On Friday, the Sierra Leone government warned that it would quarantine and jail the entire family if Ebola victims who appeared to have been washed after death were discovered in their homes.
The tradition of cleansing the dead before burials, remains a major factor in the spread of the highly infectious virus, the government said, despite numerous appeals for Sierra Leoneans to refrain from the practice.
"When the family calls (the burial hotline) and it is proved that the corpse has been tampered with, we are going to quarantine the entire family or take them to holding centers for 21 days," said Palo Conteh, head of the government's National Ebola Response Centre.
"If they are negative, they will be taken to prison for a certain period under the state of emergency. If they are positive, we will send them for treatment."
"If they die, that will be their fate. But if they survive, again they will be sent to prison."
Conteh, speaking to reporters in Freetown, did not specify if children would be held criminally responsible, or what would happen to them if their parents were jailed.
The government says civil unrest and disobedience in parts of the country are making it impossible to beat the outbreak, which has already killed almost 1,600 people.
Conteh has appealed to Sierra Leoneans on several occasions to refrain from behaviour which might promote the spread of the virus but said people continue to break temporary laws aimed at curbing the epidemic.
"I am now ready to meet such people head-on with the law and by no means should we as a people allow the Ebola virus to live with us as a nation," he said.
"Anyone found in violation of the law as far as burials, washing of corpses and keeping sick people in homes... will be dealt with severely."
Sierra Leone, which has registered an alarming surge in cases in its western area including the capital, has seen numerous episodes of unrest since President Ernest Bai Koroma announced a state of emergency in July.
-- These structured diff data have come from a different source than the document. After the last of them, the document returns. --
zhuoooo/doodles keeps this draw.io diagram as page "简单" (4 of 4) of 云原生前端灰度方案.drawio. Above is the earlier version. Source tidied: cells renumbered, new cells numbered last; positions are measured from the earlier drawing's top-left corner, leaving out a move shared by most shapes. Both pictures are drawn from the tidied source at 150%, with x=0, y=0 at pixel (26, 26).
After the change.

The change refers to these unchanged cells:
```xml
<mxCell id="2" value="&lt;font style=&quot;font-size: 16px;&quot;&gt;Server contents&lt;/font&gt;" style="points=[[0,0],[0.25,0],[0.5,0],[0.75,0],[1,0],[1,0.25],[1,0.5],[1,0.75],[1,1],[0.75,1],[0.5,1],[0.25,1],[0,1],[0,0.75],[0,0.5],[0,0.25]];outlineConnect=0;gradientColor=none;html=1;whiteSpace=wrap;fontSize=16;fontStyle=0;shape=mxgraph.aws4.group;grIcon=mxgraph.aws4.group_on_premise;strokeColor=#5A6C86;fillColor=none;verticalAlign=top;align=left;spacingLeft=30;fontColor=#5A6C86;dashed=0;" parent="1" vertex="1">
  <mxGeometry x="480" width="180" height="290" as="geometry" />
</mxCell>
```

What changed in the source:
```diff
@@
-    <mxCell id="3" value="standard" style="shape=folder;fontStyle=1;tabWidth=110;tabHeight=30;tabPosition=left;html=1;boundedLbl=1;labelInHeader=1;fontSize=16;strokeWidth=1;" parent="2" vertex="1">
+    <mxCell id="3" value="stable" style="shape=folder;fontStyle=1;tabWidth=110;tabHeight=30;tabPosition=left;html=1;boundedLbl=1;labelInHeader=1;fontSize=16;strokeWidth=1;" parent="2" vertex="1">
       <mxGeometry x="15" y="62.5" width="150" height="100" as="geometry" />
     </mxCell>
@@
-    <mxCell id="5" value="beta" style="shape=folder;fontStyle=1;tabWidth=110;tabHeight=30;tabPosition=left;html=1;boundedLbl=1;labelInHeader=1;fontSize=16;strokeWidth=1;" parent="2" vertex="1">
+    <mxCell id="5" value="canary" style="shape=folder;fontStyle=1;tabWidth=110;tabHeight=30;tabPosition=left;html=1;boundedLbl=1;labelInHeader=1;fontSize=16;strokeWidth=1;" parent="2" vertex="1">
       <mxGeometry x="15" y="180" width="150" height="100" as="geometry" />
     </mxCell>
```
In October two people were killed in the eastern town of Koidu in a riot started when health workers tried to take blood from an elderly woman and days later an ambulance was overturned by a mob and pelted with stones.
Ebola is spread through contact with bodily fluids and experts have identified traditional funeral rites such as washing victims as a key mode of transmission.
Among a raft of emergency measures imposed by Koroma, Sierra Leoneans have been ordered to report Ebola deaths to the authorities or risk prosecution.
But Conteh said people were still hiding the bodies of loved ones from specialist disposal teams, fearful of the stigma associated with an Ebola death in the family.
The outbreak has left 6,070 dead since December last year, nearly all in west Africa.
Sierra Leone confirmed Thursday it was some way short of a key target to reduce the spread of Ebola by isolating almost three-quarters of patients in treatment beds.
The World Health Organization (WHO) set a 60-day goal on October 1 to isolate 70 percent of Ebola patients in Liberia, Guinea and Sierra Leone and ensure safe burials for 70 percent of bodies, which are highly infectious.
But in Sierra Leone, only 60 percent of patients were in isolation by December 1, Conteh told reporters in Freetown.
The Ministry of Health said in a statement Friday 100 Nigerian health workers had arrived to boost the response and would be deployed to the northern districts of Port Loko and Bombali.